FOR WHAT IT’S WORTH: Agriculture in spotlight
Agriculture certainly received unprecedented attention last week. Apart from the Portvale strike, the reasons for which even some unionists can’t understand, and its subsequent termination, the industry was highlighted with media coverage of the museum’s public lecture on local diversification efforts, surprisingly well attended in view of the lack of interest generally shown in agriculture and . . . yet another agricultural symposium, this time entitled Moving Towards A Viable And Vibrant Agricultural Sector.
My initial reaction was: “Another one of those?” But, since we were to be graced by the presence of not one but two Members of Parliament, including no less a person than the Prime Minister, who I thought might let us in on Government’s well-guarded secret of its plans for the industry, I decided to attend.
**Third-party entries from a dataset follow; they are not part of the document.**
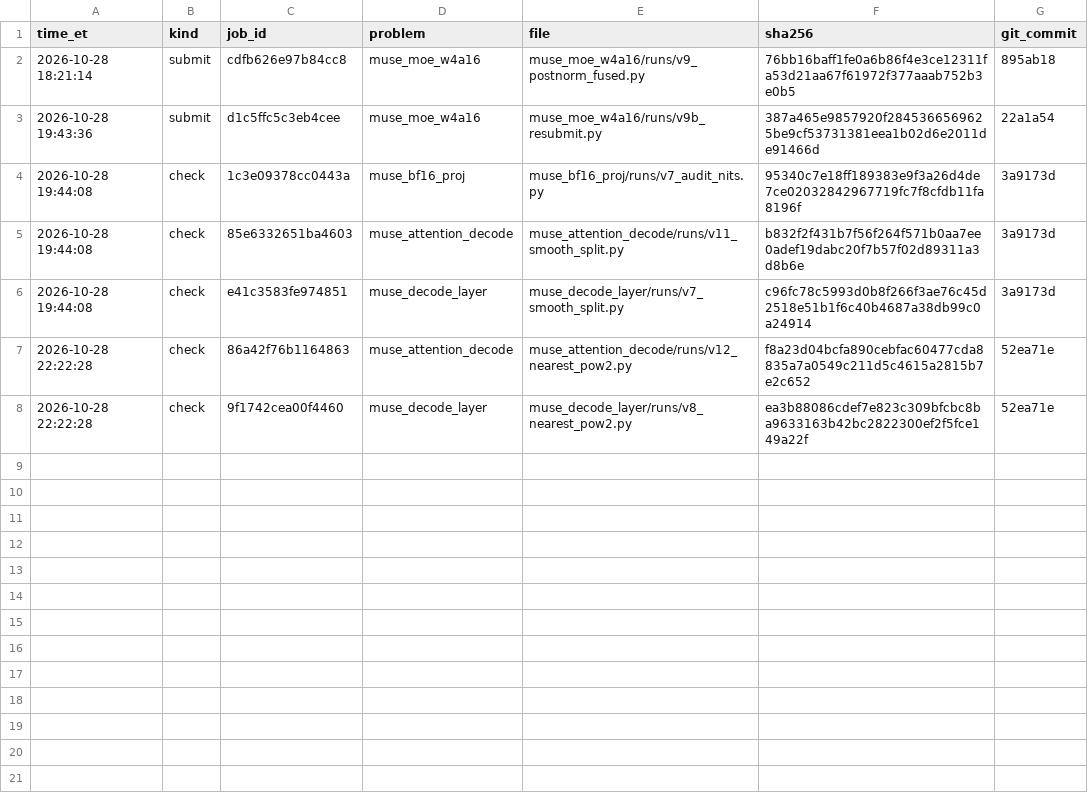
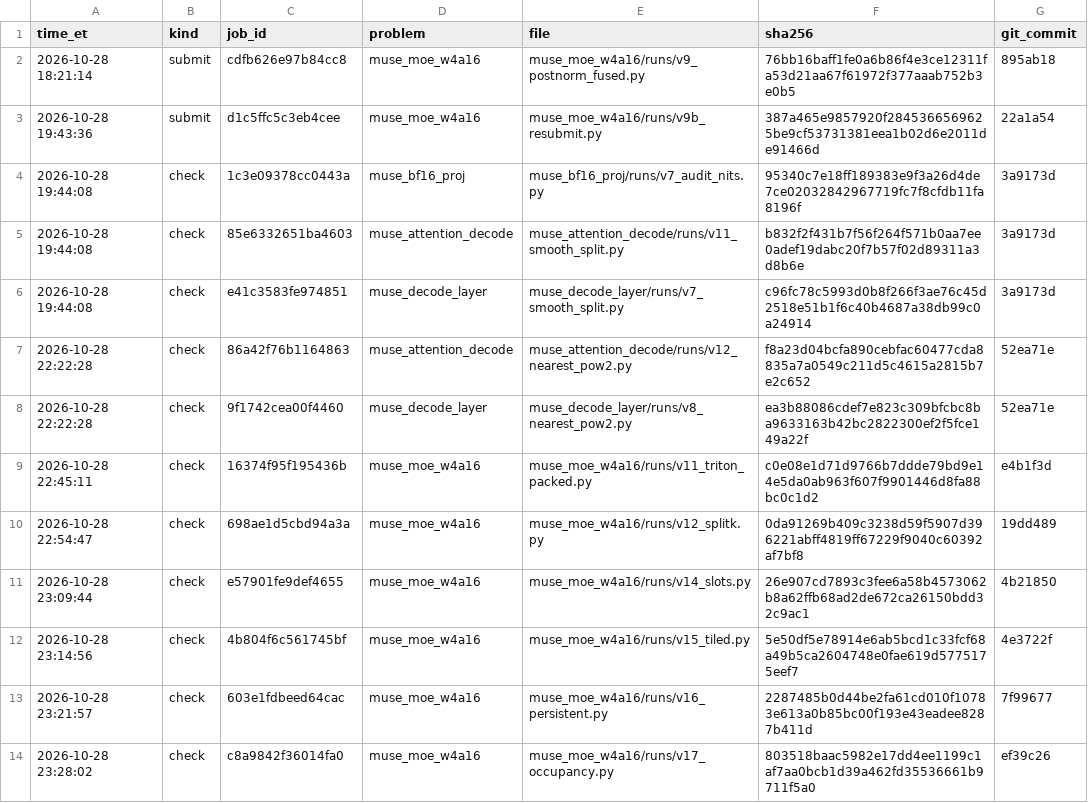
Before and after one commit to arman-dogru/open-kernel-challenge, a TSV file: sends.tsv, drawn as a sheet; the diff names each change by its address in the sheet, - before the commit and + after, or states it on an @@ line.

```diff
--- a/sends.tsv
+++ b/sends.tsv
+row 9: 2026-10-28 22:45:11 | check | 16374f95f195436b | muse_moe_w4a16 | muse_moe_w4a16/runs/v11_triton_packed.py | c0e08e1d71d9766b7ddde79bd9e14e5da0ab963f607f9901446d8fa88bc0c1d2 | e4b1f3d
+row 10: 2026-10-28 22:54:47 | check | 698ae1d5cbd94a3a | muse_moe_w4a16 | muse_moe_w4a16/runs/v12_splitk.py | 0da91269b409c3238d59f5907d396221abff4819ff67229f9040c60392af7bf8 | 19dd489
+row 11: 2026-10-28 23:09:44 | check | e57901fe9def4655 | muse_moe_w4a16 | muse_moe_w4a16/runs/v14_slots.py | 26e907cd7893c3fee6a58b4573062b8a62ffb68ad2de672ca26150bdd32c9ac1 | 4b21850
+row 12: 2026-10-28 23:14:56 | check | 4b804f6c561745bf | muse_moe_w4a16 | muse_moe_w4a16/runs/v15_tiled.py | 5e50df5e78914e6ab5bcd1c33fcf68a49b5ca2604748e0fae619d5775175eef7 | 4e3722f
+row 13: 2026-10-28 23:21:57 | check | 603e1fdbeed64cac | muse_moe_w4a16 | muse_moe_w4a16/runs/v16_persistent.py | 2287485b0d44be2fa61cd010f10783e613a0b85bc00f193e43eadee8287b411d | 7f99677
+row 14: 2026-10-28 23:28:02 | check | c8a9842f36014fa0 | muse_moe_w4a16 | muse_moe_w4a16/runs/v17_occupancy.py | 803518baac5982e17dd4ee1199c1af7aa0bcb1d39a462fd35536661b9711f5a0 | ef39c26
```
Also changed, not shown: 20 other files.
First, the regional Food and Agriculture Organisation (FAO) head again expounded on the virtues of cassava, stressing that “knowing was not enough, we must apply; willing is not enough, we must do”. My sentiments exactly, but hopefully FAO will lead by example since in my experience, studies and workshops rather than actual practical responses to problems are its forte.
This became crystal clear to me years ago when, having attended one of their praedial larceny workshops, I approached them to assist with monitoring the delivery doors of five supermarkets which had implemented the “proof of source” system for fresh produce purchase which, incidentally, the Prime Minister noted in his speech as “one of the approaches intended to deal with praedial larceny”. I didn’t get FAO’s assistance, but the system was implemented anyway and worked well until the “certificates of purchase” (which are government documents), ran out, and I found it impossible to acquire additional ones. So when the Prime Minister states that “we need to start the change in agriculture with haste”, I’m not too excited because haste isn’t in the Civil Service dictionary.
Then we heard that there had never been a national effort to plan the agricultural industry (surprising, since we seemed for years to spend lots of time on national consultations for just that purpose), but Cabinet had recently received the draft National Agricultural Plan, related I suppose to the elusive “White paper” conceived some two years ago, the model farm concept (of similar vintage) and the many iterations of the sugar cane industry plan which are of ancient origin. The suggested market information system is nothing new since we had a perfectly good one in the 1980s which died for whatever reason a few years ago.
What piqued my interest though, are proposed food import and food safety policies (hope they’re sensible), the food zones (although I don’t understand them fully), and the agro-tourism council (once farmers are represented on it). Interesting too, that Minister of Industry Donville Inniss seems to be making encouraging noises about import regulations, and is quoted as saying Barbados was prepared to raise taxes on imported processed chicken with or without the approval of CARICOM, and that while Barbados had a record of honouring all its trade agreements, it was time to take the lead in a changing world dynamic. Are we finally seeing the light?
Our Minister of Agriculture assured us yet again that sugar won’t be imported and the sugar cane industry would also be producing electricity, molasses and ethanol. Disappointingly though, the industry stakeholders still seem not to be privy to the costs/revenue involved, yet are expected to produce the raw material for the initiative.
Returning to the Portvale issue, the Barbados Workers’ Union is reportedly claiming a victory for workers across the island. I don’t know about that, but I know the considerable damage done by the strike must be felt in workers’ pockets in the long run. The strike has dampened the spark of enthusiasm apparent in the industry after decades of low morale. It’s interesting that the factory was to work this Easter weekend, unheard of in the past. I’m sure God will forgive the workers, and hope that other “supreme powers” will be just as forgiving during the Heroes and May Day weekend, and let the factory work. Why can hotels work through these holidays with no special pay, but the sugar industry can’t?
Finally, I agree with the Prime Minister that there’s only so much Government can do, but whatever it does, needs to be supportive rather than restrictive.
• Dr Frances Chandler is a former Independent senator.